The firm of Joh. Enschedé en Zonen was established in Haarlem (Netherlands) in 1703. It is widely recognized as one of Holland’s finest printing houses. Enschedé prints banknotes and stamps for the Dutch government, fine art catalogues, and commercial high-quality work.

Enschedé started type manufacturing in 1743 after purchasing the foundry of Hendrik Wetstein. From its early years the typefoundry was the most important part of Enschedé’s business. The famous punchcutter Joan Michael Fleischman was employed there in the eighteenth century. Its type business flourished throughout the eighteenth and nineteenth centuries, and in the twentieth century the foundry achieved widespread international acclaim through the design and production of types by Sjoerd H. de Roos and Jan van Krimpen. In 1978, to celebrate their 275th anniversary, Enschedé commissioned Bram de Does, one of Holland’s leading typographers, to design a typeface specifically for phototypesetting. The result was Trinité, a face which clearly shows its provenance and which continues the tradition of type design established at Enschedé so many years before.

In 1991 Peter Matthias Noordzij established The Enschedé Font Foundry. His high standards of design and craftsmanship, his wide technical expertise, and his established skill as a type designer, made him ideally placed to continue Enschedé’s tradition of high-quality type design and manufacture using contemporary technology. He soon made Trinité available in the PostScript font format, and this was followed by Lexicon (1992) also by Bram de Does. Renard, by Fred Smeijers, based on the types of Hendrik van den Keere followed.
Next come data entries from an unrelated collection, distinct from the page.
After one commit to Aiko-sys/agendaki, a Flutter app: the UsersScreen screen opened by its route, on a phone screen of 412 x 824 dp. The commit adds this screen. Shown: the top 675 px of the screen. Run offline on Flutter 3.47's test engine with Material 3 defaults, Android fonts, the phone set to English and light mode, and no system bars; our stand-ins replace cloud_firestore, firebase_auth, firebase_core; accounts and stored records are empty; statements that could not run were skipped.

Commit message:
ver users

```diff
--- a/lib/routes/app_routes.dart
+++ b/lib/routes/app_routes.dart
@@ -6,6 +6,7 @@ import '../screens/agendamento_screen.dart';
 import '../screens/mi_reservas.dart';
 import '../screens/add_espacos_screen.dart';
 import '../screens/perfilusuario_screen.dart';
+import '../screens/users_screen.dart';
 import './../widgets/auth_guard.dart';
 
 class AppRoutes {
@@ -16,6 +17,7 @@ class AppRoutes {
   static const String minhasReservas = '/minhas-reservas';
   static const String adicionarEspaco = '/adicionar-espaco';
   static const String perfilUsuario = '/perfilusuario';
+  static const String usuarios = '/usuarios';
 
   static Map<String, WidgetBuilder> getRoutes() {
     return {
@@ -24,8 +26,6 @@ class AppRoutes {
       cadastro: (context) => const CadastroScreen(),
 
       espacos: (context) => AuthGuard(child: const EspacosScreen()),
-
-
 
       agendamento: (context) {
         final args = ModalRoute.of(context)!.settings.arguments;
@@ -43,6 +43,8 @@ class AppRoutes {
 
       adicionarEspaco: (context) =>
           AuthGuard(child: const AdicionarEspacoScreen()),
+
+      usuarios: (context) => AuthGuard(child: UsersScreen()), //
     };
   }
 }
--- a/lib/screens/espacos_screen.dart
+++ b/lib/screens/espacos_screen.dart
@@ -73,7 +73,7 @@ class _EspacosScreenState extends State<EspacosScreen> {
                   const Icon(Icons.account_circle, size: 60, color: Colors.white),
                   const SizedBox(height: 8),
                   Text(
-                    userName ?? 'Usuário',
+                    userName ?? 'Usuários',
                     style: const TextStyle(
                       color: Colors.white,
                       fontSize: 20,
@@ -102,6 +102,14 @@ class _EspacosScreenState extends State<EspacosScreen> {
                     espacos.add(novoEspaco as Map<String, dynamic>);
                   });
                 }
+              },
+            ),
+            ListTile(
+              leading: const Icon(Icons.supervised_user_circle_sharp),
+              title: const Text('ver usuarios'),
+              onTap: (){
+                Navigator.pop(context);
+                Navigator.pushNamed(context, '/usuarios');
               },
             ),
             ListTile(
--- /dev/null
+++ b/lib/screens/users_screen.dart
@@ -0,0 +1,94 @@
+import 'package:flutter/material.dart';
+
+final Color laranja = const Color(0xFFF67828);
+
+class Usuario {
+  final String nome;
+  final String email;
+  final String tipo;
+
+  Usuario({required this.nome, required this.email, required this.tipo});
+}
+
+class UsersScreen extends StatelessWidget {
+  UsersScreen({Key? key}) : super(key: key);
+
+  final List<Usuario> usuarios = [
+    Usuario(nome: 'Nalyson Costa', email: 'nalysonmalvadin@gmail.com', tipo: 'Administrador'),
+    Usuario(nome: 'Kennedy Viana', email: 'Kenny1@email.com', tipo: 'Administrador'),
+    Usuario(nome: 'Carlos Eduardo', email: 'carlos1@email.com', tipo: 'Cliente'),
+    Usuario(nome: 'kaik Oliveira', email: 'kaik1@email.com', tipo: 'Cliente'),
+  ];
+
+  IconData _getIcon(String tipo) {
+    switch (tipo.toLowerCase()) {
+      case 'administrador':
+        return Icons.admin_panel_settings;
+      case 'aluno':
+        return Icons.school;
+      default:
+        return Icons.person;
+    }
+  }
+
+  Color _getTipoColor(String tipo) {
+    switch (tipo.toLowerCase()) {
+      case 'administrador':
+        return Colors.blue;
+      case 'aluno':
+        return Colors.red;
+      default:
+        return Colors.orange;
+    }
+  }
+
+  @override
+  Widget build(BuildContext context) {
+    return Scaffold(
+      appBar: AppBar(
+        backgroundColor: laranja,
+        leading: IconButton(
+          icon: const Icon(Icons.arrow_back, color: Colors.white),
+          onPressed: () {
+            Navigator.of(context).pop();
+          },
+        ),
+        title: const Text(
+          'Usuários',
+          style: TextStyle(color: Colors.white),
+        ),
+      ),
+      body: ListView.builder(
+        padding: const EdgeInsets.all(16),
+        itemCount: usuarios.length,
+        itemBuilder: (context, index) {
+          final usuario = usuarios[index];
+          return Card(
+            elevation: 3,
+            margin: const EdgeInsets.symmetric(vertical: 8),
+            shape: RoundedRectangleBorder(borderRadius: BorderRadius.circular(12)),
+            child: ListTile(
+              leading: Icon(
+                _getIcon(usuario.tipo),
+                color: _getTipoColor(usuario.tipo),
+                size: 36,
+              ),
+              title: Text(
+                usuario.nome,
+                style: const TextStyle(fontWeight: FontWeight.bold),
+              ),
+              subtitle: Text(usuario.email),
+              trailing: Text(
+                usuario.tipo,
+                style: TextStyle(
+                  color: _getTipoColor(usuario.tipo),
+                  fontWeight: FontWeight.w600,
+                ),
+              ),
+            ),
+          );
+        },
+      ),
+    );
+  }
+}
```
Ruse, by Peter Matthias’s father, Gerrit Noordzij, and Collis, by his brother Christoph Noordzij were released in 2000.

Besides selling well designed and original typefaces to the general public, The Enschedé Font Foundry also does commissioned work on type, so called custom fonts.